EPODE helps to demonstrate the value of reconnecting children with the food system and food supply, by helping to instill a better understanding of what it means to live healthily.  It is never too early to provide the best information to children about the importance of making healthy decisions.  As recommended in ‘Careless eating costs lives’, practical cookery skills and clear food education should form a statutory part of the Key Stage 3 Design & Technology curriculum, under Food Technology.

With their specialized knowledge of diet and nutrition and the skills to synthesis the latest scientific and public health data, dieticians have a critical part to play in the shaping and direction of any food education programme that aims to improve health literacy from an early age.

It is becoming increasingly clear that no one solution will resolve the obesity challenge. It is much more complex because it underpins how we live our daily lives, the environment in which we live and work and how we feel about ourselves.

Amongst the noise of talking ‘organizational change’, integration and collaboration between disciplines and professionals will be crucial.  And amongst the noise of the latest statistics, diet fad or research finding will need to be the voice of the dietician, shining a much needed light on how to make sense of it all and move forward effectively.

About Julia Manning

Julia is a social pioneer, writer and campaigner. She studied visual science at City University and became a member of the College of Optometrists in 1991, later specialising in visual impairment and diabetes. During her career in optometry, she lectured at City University, was a visiting clinician at the Royal Free Hospital and worked with Primary Care Trusts. She ran a domiciliary practice across south London and was a Director of the UK Institute of Optometry. Julia formed 20/20Health in 2006. Becoming an expert in digital health solutions, she led on the NHS–USA Veterans’ Health Digital Health Exchange Programme and was co-founder of the Health Tech and You Awards with Axa PPP and the Design Museum. Her research interests are now in harnessing digital to improve personal health, and she is a PhD candidate in Human Computer Interaction (HCI) at UCL. She is also dedicated to creating a sustainable Whole School Wellbeing Community model for schools that builds relationships, discovers assets and develops life skills. She is a member of the Royal Society of Medicine’s Digital Health Council. Julia has shared 2020health's research widely in the media (BBC News, ITV, Channel 5 News, BBC 1′s The Big Questions & Victoria Derbyshire, BBC Radio 4 Today, PM and Woman's Hour, LBC) and has taken part in debates and contributed to BBC’s Newsnight, Panorama, You and Yours and ITV’s The Week.
This entry was posted in Childhood Obesity, Nutrition, Obesity, Public Health and tagged , , , , , , . Bookmark the permalink.

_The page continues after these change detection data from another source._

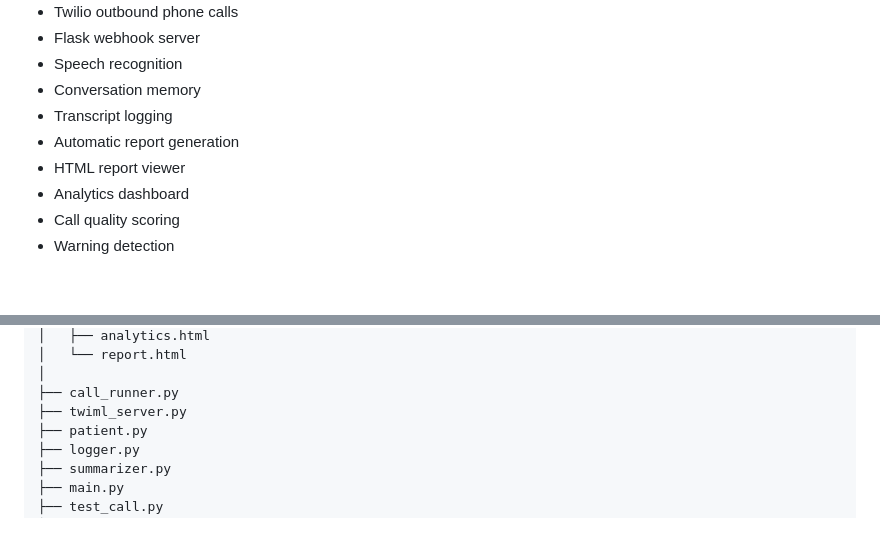
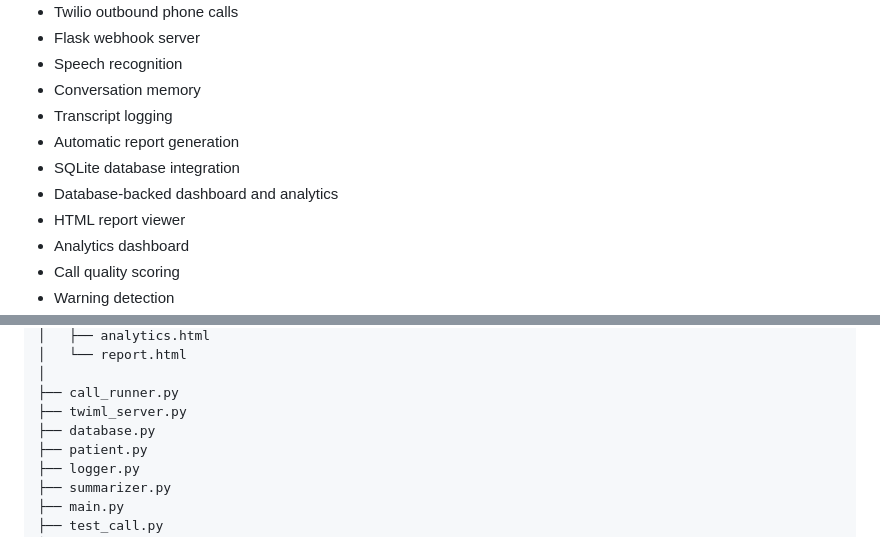
Before and after one commit to dandrek123/athena-voice-bot, a Markdown page: README.md, 2 parts joined by grey strips. GitHub-like rendering; blank space fills up the shorter version.

```diff
--- a/README.md
+++ b/README.md
@@ -34,6 +36,8 @@ Athena simulates realistic healthcare phone conversations for testing conversati
 - Conversation memory
 - Transcript logging
 - Automatic report generation
+- SQLite database integration
+- Database-backed dashboard and analytics
 - HTML report viewer
 - Analytics dashboard
 - Call quality scoring
@@ -132,6 +136,7 @@ athena-voice-bot/
 │
 ├── call_runner.py
 ├── twiml_server.py
+├── database.py
 ├── patient.py
 ├── logger.py
 ├── summarizer.py
```
Also changed, not shown: other parts of README.md (+28 -1 lines).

Leave a Reply

Please log in using one of these methods to post your comment: Logo

You are commenting using your account. Log Out /  Change )

Facebook photo

You are commenting using your Facebook account. Log Out /  Change )

Connecting to %s